→ PROBLEM TO WORK ON
Every record below, from first to last, should be copied exactly; leave the pictures out.

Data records
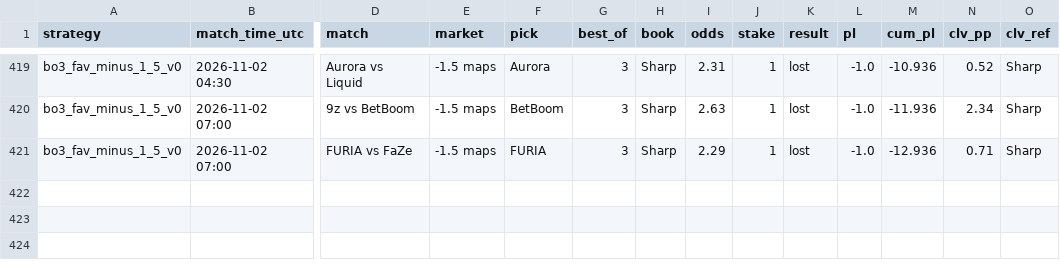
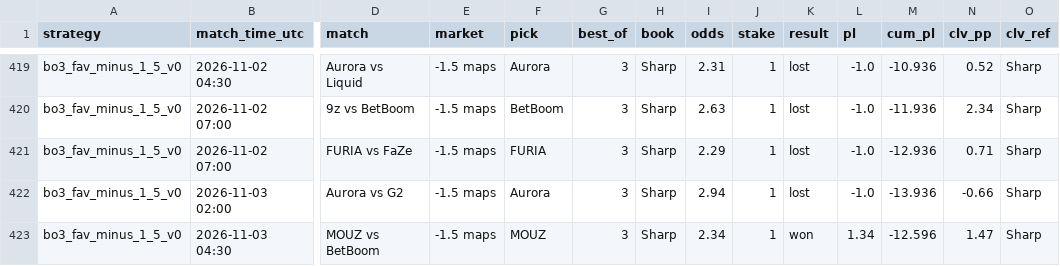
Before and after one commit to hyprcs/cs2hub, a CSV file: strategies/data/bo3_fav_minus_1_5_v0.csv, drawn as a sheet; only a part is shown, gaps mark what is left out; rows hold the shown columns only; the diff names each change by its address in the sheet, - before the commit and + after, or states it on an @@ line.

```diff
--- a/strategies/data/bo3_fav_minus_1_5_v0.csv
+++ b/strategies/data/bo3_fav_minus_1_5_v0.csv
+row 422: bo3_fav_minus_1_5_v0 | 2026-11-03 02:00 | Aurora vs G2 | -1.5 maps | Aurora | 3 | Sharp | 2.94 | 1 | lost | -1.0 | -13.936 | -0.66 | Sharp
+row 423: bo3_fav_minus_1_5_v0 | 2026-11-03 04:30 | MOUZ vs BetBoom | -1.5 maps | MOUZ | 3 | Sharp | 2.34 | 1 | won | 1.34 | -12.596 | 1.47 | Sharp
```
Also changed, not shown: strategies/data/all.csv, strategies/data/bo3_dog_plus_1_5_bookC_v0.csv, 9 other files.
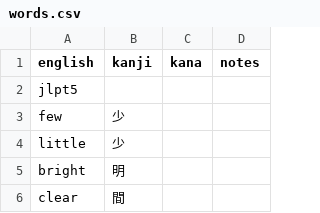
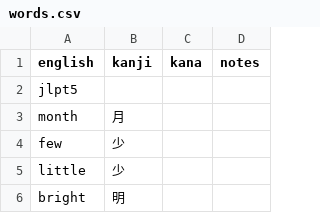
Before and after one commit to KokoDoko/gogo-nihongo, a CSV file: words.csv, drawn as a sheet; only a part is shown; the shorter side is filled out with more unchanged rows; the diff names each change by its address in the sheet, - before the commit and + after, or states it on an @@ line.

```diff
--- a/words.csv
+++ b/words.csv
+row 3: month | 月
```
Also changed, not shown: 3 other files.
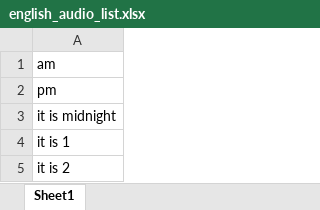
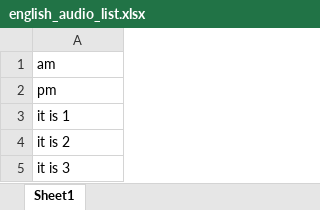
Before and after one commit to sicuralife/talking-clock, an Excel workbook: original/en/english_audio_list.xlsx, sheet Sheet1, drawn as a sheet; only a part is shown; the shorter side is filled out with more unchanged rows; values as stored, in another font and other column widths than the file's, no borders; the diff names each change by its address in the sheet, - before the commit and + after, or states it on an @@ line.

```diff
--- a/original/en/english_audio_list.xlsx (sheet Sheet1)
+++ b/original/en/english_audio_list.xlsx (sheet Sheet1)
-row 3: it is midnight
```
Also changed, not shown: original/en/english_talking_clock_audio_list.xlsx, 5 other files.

→ WRITTEN REPLY
Before and after one commit to hyprcs/cs2hub, a CSV file: strategies/data/bo3_fav_minus_1_5_v0.csv, drawn as a sheet; only a part is shown, gaps mark what is left out; rows hold the shown columns only; the diff names each change by its address in the sheet, - before the commit and + after, or states it on an @@ line.

```diff
--- a/strategies/data/bo3_fav_minus_1_5_v0.csv
+++ b/strategies/data/bo3_fav_minus_1_5_v0.csv
+row 422: bo3_fav_minus_1_5_v0 | 2026-11-03 02:00 | Aurora vs G2 | -1.5 maps | Aurora | 3 | Sharp | 2.94 | 1 | lost | -1.0 | -13.936 | -0.66 | Sharp
+row 423: bo3_fav_minus_1_5_v0 | 2026-11-03 04:30 | MOUZ vs BetBoom | -1.5 maps | MOUZ | 3 | Sharp | 2.34 | 1 | won | 1.34 | -12.596 | 1.47 | Sharp
```
Also changed, not shown: strategies/data/all.csv, strategies/data/bo3_dog_plus_1_5_bookC_v0.csv, 9 other files.
Before and after one commit to KokoDoko/gogo-nihongo, a CSV file: words.csv, drawn as a sheet; only a part is shown; the shorter side is filled out with more unchanged rows; the diff names each change by its address in the sheet, - before the commit and + after, or states it on an @@ line.

```diff
--- a/words.csv
+++ b/words.csv
+row 3: month | 月
```
Also changed, not shown: 3 other files.
Before and after one commit to sicuralife/talking-clock, an Excel workbook: original/en/english_audio_list.xlsx, sheet Sheet1, drawn as a sheet; only a part is shown; the shorter side is filled out with more unchanged rows; values as stored, in another font and other column widths than the file's, no borders; the diff names each change by its address in the sheet, - before the commit and + after, or states it on an @@ line.

```diff
--- a/original/en/english_audio_list.xlsx (sheet Sheet1)
+++ b/original/en/english_audio_list.xlsx (sheet Sheet1)
-row 3: it is midnight
```
Also changed, not shown: original/en/english_talking_clock_audio_list.xlsx, 5 other files.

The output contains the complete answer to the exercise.